▸ DATA SUPPLIED
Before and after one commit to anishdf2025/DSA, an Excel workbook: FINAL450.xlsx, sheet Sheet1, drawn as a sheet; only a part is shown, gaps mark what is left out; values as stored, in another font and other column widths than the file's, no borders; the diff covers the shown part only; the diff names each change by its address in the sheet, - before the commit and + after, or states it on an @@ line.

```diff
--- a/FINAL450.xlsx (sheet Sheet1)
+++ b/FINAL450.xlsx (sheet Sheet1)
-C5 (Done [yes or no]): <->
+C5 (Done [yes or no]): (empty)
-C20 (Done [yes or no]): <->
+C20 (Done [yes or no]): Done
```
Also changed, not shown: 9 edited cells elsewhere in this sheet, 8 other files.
--
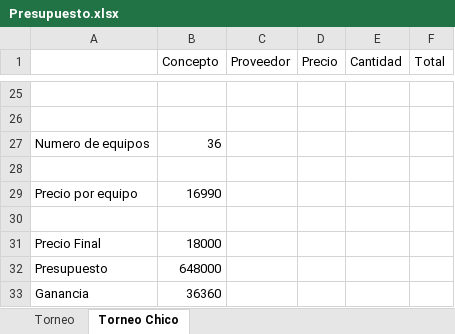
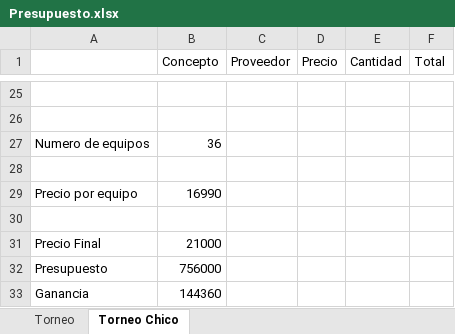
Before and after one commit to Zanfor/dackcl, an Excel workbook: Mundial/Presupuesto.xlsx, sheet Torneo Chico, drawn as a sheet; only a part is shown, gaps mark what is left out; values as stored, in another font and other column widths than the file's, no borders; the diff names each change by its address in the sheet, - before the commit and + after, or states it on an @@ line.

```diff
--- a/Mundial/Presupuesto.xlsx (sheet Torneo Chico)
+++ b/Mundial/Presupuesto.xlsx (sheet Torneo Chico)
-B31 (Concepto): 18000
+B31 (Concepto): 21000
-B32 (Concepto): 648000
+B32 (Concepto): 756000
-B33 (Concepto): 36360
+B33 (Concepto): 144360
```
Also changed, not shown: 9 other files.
==
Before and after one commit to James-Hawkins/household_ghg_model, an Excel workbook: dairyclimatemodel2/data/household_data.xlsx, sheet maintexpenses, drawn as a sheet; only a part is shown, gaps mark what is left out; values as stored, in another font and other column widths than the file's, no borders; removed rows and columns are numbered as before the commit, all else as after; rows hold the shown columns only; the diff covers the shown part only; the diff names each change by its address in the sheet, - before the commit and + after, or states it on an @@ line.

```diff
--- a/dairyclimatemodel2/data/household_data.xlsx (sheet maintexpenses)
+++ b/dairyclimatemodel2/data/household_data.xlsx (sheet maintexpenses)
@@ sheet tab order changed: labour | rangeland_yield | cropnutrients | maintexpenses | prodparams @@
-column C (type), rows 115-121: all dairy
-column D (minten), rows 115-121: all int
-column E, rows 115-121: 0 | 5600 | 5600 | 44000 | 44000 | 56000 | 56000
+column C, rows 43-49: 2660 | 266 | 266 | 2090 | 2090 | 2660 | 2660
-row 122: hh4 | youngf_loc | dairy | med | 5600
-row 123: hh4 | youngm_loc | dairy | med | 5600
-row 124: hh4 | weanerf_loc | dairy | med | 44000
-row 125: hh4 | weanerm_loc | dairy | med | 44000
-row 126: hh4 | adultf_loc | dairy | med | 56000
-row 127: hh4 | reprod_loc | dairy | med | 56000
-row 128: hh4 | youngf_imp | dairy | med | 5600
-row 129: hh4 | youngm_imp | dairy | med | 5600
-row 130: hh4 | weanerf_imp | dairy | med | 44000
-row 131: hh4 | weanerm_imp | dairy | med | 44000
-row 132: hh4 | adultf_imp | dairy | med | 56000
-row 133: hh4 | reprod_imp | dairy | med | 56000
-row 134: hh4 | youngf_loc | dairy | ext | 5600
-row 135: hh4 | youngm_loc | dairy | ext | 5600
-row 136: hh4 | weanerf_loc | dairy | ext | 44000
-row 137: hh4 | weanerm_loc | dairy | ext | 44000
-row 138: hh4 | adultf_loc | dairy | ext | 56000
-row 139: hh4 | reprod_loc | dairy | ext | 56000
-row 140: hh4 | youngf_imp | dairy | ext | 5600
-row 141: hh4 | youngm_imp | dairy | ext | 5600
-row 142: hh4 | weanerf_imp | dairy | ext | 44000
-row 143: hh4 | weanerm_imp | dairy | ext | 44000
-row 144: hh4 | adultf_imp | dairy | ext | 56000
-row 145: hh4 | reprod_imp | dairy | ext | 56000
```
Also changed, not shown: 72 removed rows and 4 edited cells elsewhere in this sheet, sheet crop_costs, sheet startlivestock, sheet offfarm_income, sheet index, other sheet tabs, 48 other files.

▸ WHAT YOU HAVE TO DO
Quote the listing above, but only from the line that shows "Before and after one commit to anishdf2025/DSA, an" through the line that shows "Also changed, not shown: 9 edited".

▸ EXPECTED ANSWER
Before and after one commit to anishdf2025/DSA, an Excel workbook: FINAL450.xlsx, sheet Sheet1, drawn as a sheet; only a part is shown, gaps mark what is left out; values as stored, in another font and other column widths than the file's, no borders; the diff covers the shown part only; the diff names each change by its address in the sheet, - before the commit and + after, or states it on an @@ line.

```diff
--- a/FINAL450.xlsx (sheet Sheet1)
+++ b/FINAL450.xlsx (sheet Sheet1)
-C5 (Done [yes or no]): <->
+C5 (Done [yes or no]): (empty)
-C20 (Done [yes or no]): <->
+C20 (Done [yes or no]): Done
```
Also changed, not shown: 9 edited cells elsewhere in this sheet, 8 other files.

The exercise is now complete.